In addition to the VSCO girl image, new slang terms: “sksksksk” and “and I oop” were adopted as part of the trend.

“‘And I oop’ is like if you drop your Hydro Flask, it’s like ‘and I oop sksksksk,’ and ‘sksksk’ is also my initials. It’s just like when people spam the keyboard but, it’s just, ‘sksksksk’ you know, it’s just like a more put together way,” Keyser said. 

Wallace said she remembered hearing “and I oop” in a video of a person with a wig on. She said “and I oop” is another meaning for “oh no” and “whoa that just happened” often said when people are in shock. 

Rodlund said the sayings are sometimes used to make fun of the VSCO girl trend.

“I always… hear someone,  drop their Hydro Flask in the hall and I’m just like, in my head, ‘and I oop’ and I’m just making fun of like, the whole VSCO girl thing,” Rodlund said.

However, Rodlund said people should feel free to do whatever they want.

“If you like the whole big T-shirts, Hydro Flasks, like, do what you want to do, because there’s always going to be people out there that are going to hate what you do,” Rodlund said. “But it’s like, [as] long as you’re confident in yourself  I think you [can] do whatever.”

Cook said she thinks the VSCO girl trend will last until the end of the school year.
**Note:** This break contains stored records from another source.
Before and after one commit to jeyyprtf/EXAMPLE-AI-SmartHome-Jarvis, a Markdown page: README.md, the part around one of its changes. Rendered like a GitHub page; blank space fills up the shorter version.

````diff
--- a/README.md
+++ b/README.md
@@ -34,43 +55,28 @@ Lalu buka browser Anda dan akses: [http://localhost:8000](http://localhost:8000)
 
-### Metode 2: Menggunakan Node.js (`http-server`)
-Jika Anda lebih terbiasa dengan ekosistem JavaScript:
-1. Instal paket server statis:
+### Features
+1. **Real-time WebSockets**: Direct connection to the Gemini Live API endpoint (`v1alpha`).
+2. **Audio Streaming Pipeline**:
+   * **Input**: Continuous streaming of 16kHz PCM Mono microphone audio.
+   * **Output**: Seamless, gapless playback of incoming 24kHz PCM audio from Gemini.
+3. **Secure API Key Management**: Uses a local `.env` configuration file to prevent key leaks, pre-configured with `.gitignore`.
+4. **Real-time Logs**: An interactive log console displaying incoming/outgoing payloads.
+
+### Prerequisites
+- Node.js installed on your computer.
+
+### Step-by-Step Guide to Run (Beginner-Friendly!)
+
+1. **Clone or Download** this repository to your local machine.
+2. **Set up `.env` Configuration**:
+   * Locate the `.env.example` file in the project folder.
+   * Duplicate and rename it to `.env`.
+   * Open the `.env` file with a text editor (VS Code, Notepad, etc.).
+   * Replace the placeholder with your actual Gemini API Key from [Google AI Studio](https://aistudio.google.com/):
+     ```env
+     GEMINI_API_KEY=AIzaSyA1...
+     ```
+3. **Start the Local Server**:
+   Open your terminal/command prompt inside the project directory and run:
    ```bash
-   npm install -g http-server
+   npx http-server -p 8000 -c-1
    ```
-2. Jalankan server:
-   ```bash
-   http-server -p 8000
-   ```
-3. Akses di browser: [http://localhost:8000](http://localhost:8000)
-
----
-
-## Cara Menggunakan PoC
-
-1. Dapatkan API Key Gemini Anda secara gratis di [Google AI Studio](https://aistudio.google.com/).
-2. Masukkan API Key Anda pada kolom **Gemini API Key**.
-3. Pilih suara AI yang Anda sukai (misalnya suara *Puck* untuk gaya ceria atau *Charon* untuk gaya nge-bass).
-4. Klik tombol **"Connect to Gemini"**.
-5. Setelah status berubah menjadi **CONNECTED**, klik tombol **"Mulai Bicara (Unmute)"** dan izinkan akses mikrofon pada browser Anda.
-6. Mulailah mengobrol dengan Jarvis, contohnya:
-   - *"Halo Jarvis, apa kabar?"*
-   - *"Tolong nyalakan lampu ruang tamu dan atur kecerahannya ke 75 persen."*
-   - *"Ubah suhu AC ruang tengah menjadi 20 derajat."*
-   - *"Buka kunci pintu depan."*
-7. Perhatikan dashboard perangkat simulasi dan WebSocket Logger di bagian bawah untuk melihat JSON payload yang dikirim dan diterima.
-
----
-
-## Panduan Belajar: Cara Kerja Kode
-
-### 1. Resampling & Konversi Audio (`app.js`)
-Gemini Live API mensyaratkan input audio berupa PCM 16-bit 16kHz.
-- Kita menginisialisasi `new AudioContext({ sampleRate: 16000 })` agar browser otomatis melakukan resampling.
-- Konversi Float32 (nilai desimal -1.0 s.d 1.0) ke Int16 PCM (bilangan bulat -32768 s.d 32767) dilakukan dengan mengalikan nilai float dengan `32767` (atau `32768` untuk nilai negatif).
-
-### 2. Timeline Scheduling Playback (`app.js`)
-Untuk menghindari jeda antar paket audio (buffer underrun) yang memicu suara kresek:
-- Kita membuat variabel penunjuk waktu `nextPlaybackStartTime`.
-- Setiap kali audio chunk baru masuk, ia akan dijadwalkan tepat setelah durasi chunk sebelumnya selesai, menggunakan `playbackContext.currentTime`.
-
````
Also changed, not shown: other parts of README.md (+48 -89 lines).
However, Rodlund said she disagrees and thinks it will last longer than that, for a couple more years to come. 

“I don’t think it’ll be necessarily called ‘VSCO girl trend,’ I just think it’ll be like what teenage girls are their whole [life]” Rodlund said. “I feel as the years have gone on, girls have gotten more confident in themselves and they feel confident enough to wear baggy T-shirts, no makeup and messy buns to school, which is awesome. So, I think that’s just something that will be a new normal.”